Christy Lieu (left) and Jeff Cornelius (in costume) rehearse a play in their Chinese language class. Students are receiving extra attention this year because of the addition of Fulbright instructor Ma Xinxin, a teaching assistant from China.


Learning English was a pleasurable task for Ma Xinxin. However, the opportunity to teach Chinese to others, she says, is just “cool.”

Xinxin came to UAB in August from Beijing as a Fulbright Foreign Language Teaching Assistant (FLTA). The UAB Department of Foreign Languages & Literatures competed nationally for the opportunity to host a Fulbright FLTA – and getting a Fulbright teaching assistant from China is rare for an institution.

The FLTA program aims to strengthen foreign-language instruction at American universities by bringing teachers like Xinxin to teach students their native language. China’s emergence in the global market is a primary reason for American students to master the language, a skill considered necessary by the U.S. government to advance national security and global competitiveness.

The FLTA program also is designed to benefit the teaching assistants, enabling them to refine their teaching skills, increase their English-language proficiency and extend their knowledge of the cultures and customs of the United States.

Xinxin says an added benefit is she gets to have a little fun – especially when it comes to expanding her knowledge of English.

“Hey y’all – that’s one of the first things the students here taught me,” Xinxin says. “They also taught me ‘Peace out.’ I don’t use it, but it’s fun and interesting to know.”

Xinxin, 25, received her bachelor of arts in business English and her master’s in foreign linguistics and applied linguistics at the University of International Business and Economics in Beijing. She was an instructor of English at the Beijing university for the past year.

Her role here includes helping foreign-language instructor Lily Yang teach academic Chinese classes, leading Chinese conversation tables and founding UAB’s first Chinese Language Club for students. She is the faculty advisor to the group.

“She’s a valuable resource for all of us,” says Sheri Spaine Long, Ph.D., chair of Arts & Humanities. “I think it’s really fun for the undergraduate student to experience someone like Xinxin because the students that work with her get exposed to current youth culture in her country.”

Learning English

Chinese is considered a Level IV language – one of the more difficult languages to learn. Xinxin knows it’s not an easy language to grasp.

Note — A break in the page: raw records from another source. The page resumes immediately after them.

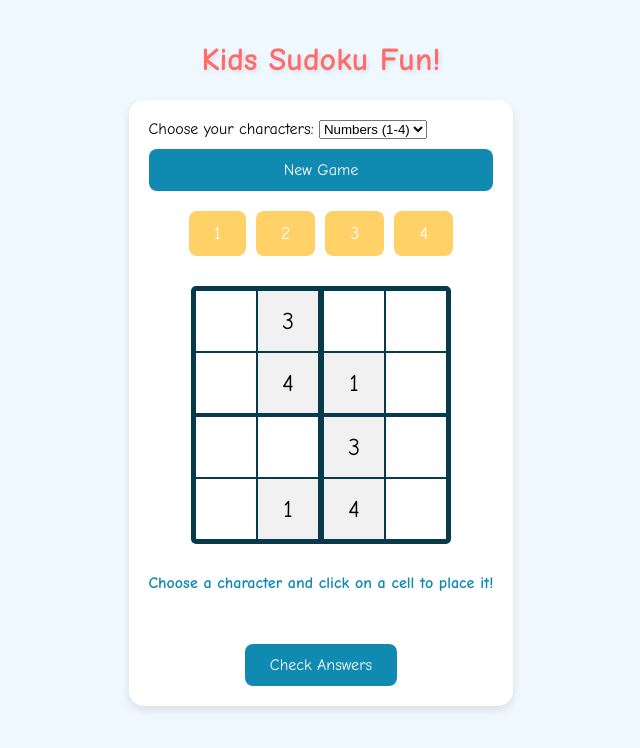
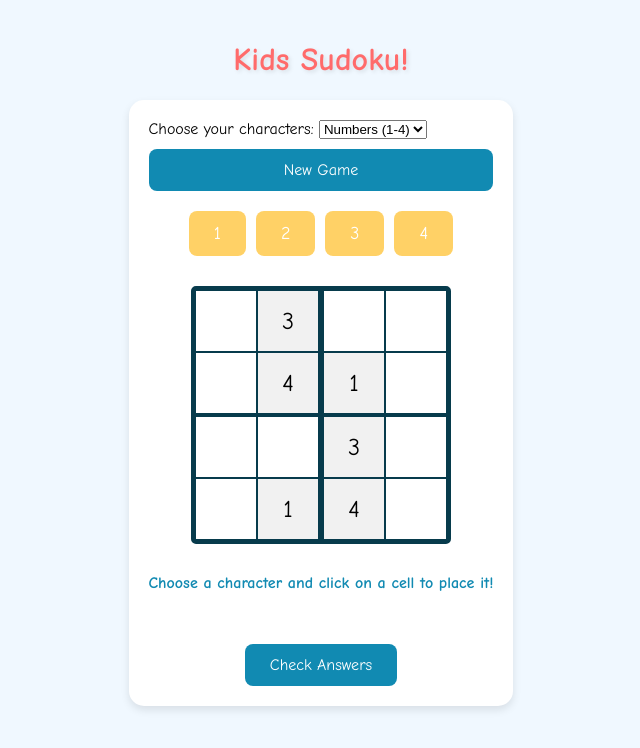
Before and after one commit to lukeage/children-sudoku, a plain HTML site: page webpage/index.html in a window 1280 px wide. Shown: the whole page, without its empty margins (319-959 px from the left). Drawn offline with nearby package versions, Linux system fonts and the light colour scheme.

Commit message:
kids sudoku

```diff
--- a/webpage/index.html
+++ b/webpage/index.html
@@ -183,7 +183,7 @@
     </style>
 </head>
 <body>
-    <h1>Kids Sudoku Fun!</h1>
+    <h1>Kids Sudoku!</h1>
 
     <div class="game-container">
         <div class="controls">
```
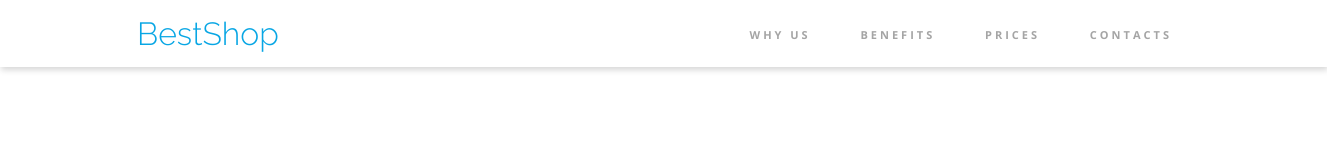
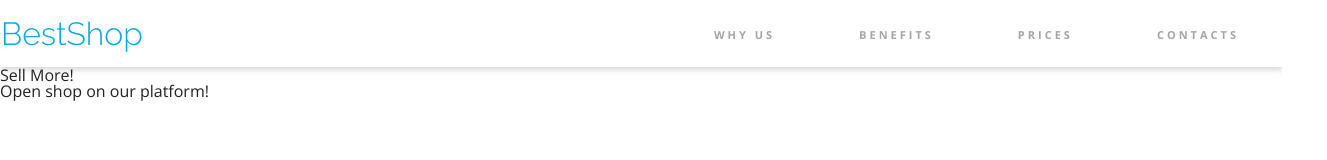
Before and after one commit to Sariusz/Workshop, a plain HTML site: page index.html in a window 1280 px wide. Shown: the whole page, 1327 px wide, since content can reach past the window. Drawn offline with nearby package versions, Linux system fonts and the light colour scheme.

Commit message:
correction header

```diff
--- a/css/style.css
+++ b/css/style.css
@@ -9,66 +9,63 @@
     --color-third: #F7F7F7;
     --color-white:#FFFFFF;
     font-family: "Open Sans", "Raleway", sans-serif;
-
 }
-.main-container{
-    width: 1325px;
-
+header{
+    width: 100vh;
 }
 .header{
     display:flex;
     width: 100%;
-    align-items: center;
     border: 1px solid white;
     box-shadow: 1px 3px 6px #00000029;
     opacity: 1;
 }
+.container-header{
+    width: 1352px;
+    display: flex;
+    margin: 0 auto;
+    justify-content:space-between;
+    align-items: center;
+}
+
 .logo {
     color: var(--color-primary);
     font-family: "Raleway", sans-serif;
     font-size: 32px;
     font-weight: 300;
-    width: 50%;
     display: flex;
     align-items: center;
-    margin-left: 136px;
+    text-decoration: none;
+}
 
+.container-header ul{
+    display:flex;
+    justify-content: space-between;
+    letter-spacing: 3px;
+    padding:0;
 }
-.menu{
-    width:50%;
-}
-.menu a{
+.header_nav a{
     font-family: "Open Sans", sans-serif;
     font-size: 11px;
     font-weight: 700;
     color: var(--color-secondary);
+    display:inline-block;
     text-decoration:none;
-    display:inline-block;
-}
-.menu ul{
-    display:flex;
-    justify-content: space-between;
-    margin: 0 136px 0 0;
-    letter-spacing: 3px;
-    padding:0;
 }
 .nav_link{
     border-bottom: 4px solid rgba(0 0 0 / 0%);
-    padding: 28px 18px 22px;
+    padding: 28px 26px 22px;
+    margin: 0 16px;
 }
 .nav_link:hover{
     border-color: var(--color-primary);
     color: var(--color-black);
 
 }
-/*.menu ul li:hover{
-    border-bottom: 2px solid red;
-}
-.menu ul li a:hover{
-    color: var(--color-black);*/
+
 
 
 /* w sekcji header pozostał mi do zrobienia niebieski pasek przy najechaniu na przycisk why us
  + ewentualnie sprawdzenie czy wszystkie detale są zastosowane
  Rozwiązanie: w html należało stworzyć klasę dla elementu odnośnika a i następnie dodać mu w css padding górny, prawy i dolny
- Następnie stworzyć pseudoklasę do klasy nav(.nav_link:hover) i wczytać niezbędne kolory border i tekstu*/
+ Następnie stworzyć pseudoklase do klasy nav(.nav_link:hover) i wczytać niezbędne kolory border i tekstu*/
--- a/index.html
+++ b/index.html
@@ -9,13 +9,11 @@
     <link rel="stylesheet" href="css/reset.css">
     <link rel="stylesheet" href="css/style.css">
 </head>
-<body class="main-container">
+<body>
     <header class="header">
-        <div class="logo">
-        <span>BestShop</span>
-        </div>
-        <nav class="menu">
-            <ul>
+        <div class="container-header">
+            <a href="#" class="logo">BestShop</a>
+            <ul class="header_nav">
                 <li>
                     <a href="#WHY-US" class="nav_link">WHY US</a>
                 </li>
@@ -29,7 +27,11 @@
                     <a href="#CONTACTS" class="nav_link">CONTACTS</a>
                 </li>
             </ul>
-        </nav>
+        </div>
     </header>
+    <section class="main">
+        <h1>Sell More!</h1>
+        <p>Open shop on our platform!</p>
+    </section>
 </body>
 </html>
```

“Many students have problems with tones especially,” she says. “Chinese has many tones and, of course, the writing of the characters is so different.

Pronouncing tones and writing characters probably are the most difficult things about Chinese to learn.”

However, for Xinxin, learning English was easy.

English is the second language offered in almost all Chinese schools, from elementary to college. Xinxin also is an avid reader and honed her English skills reading novels.

“I like foreign novels better than Chinese novels,” she explains. “I like Oscar Wilde. I like his dramas and his plays. I read American writers, too. And I really like Death of a Salesman.”

Xinxin is one of only 40 Fulbright scholars from China this year, and this is her first trip outside of the country. Coming from a place like China to Alabama for your first taste of America might be a culture shock for many, but that hasn’t been the case for Xinxin. She says everyone at UAB has made her transition extremely smooth.

“People here are quite nice to me,” she says. “I think that’s why I don’t feel lonely and miss home that much. Also, my work here keeps me busy. I see many people and do a good bit of work.”


Teaching students


As part of her Fulbright duties, Xinxin must complete community service tasks in addition to teaching. She’s done some volunteer work with two local law firms and did the voiceover for a commercial that one local business will air in Beijing during the 2008 Olympics.

“It’s been interesting to see some of the unusual requests that we’ve been able to respond to because we have someone on staff this year for Chinese that assists the community as part of her job,” Long says.

Of course, Xinxin’s main responsibility is teaching students. The push in the language community is building language capacity due to the needs of the U.S. Department of Defense, Department of State and the business community. Chinese and Arabic are the two most sought-after languages, which means the Fulbright program is particularly interested in placing instructors who can teach those languages.

Long says adding someone like Xinxin to the staff enhances the educational opportunities of students in the department. The department focuses on providing as much one-on-one instruction in Level IV languages as it can. Students can schedule appointments with Xinxin to gain valuable experience they may not get in a traditional class setting.

“When you can pull a student out of class for even a 10-minute oral interview, it just ups the amount of practice they get conversationally per week,” Long says. “It’s more than just tutoring. It’s giving them more opportunities to have intimate contact with the language and culture. It accelerates the language-acquisition process by giving the UAB student multiple opportunities in a week to work one-on-one with the teaching assistant.”

Long says Xinxin has worked out so well for her department that she’s hoping to increase the number of Fulbright teaching assistants for next year. She would like to bring in another teaching assistant from China next fall – especially since the department is in the process of adding a minor in Chinese – and, hopefully, another teaching assistant that speaks Arabic. “We would also like to bring two more from destinations unknown, if we can afford it.”

In the meantime, Xinxin will continue to teach students and learn some new English phrases. She says she’s already looking forward to next semester. She only hopes the spring doesn’t go by as fast as the fall did.

“I don’t want to be done with UAB so quickly,” she says. “I’m enjoying the experience here.”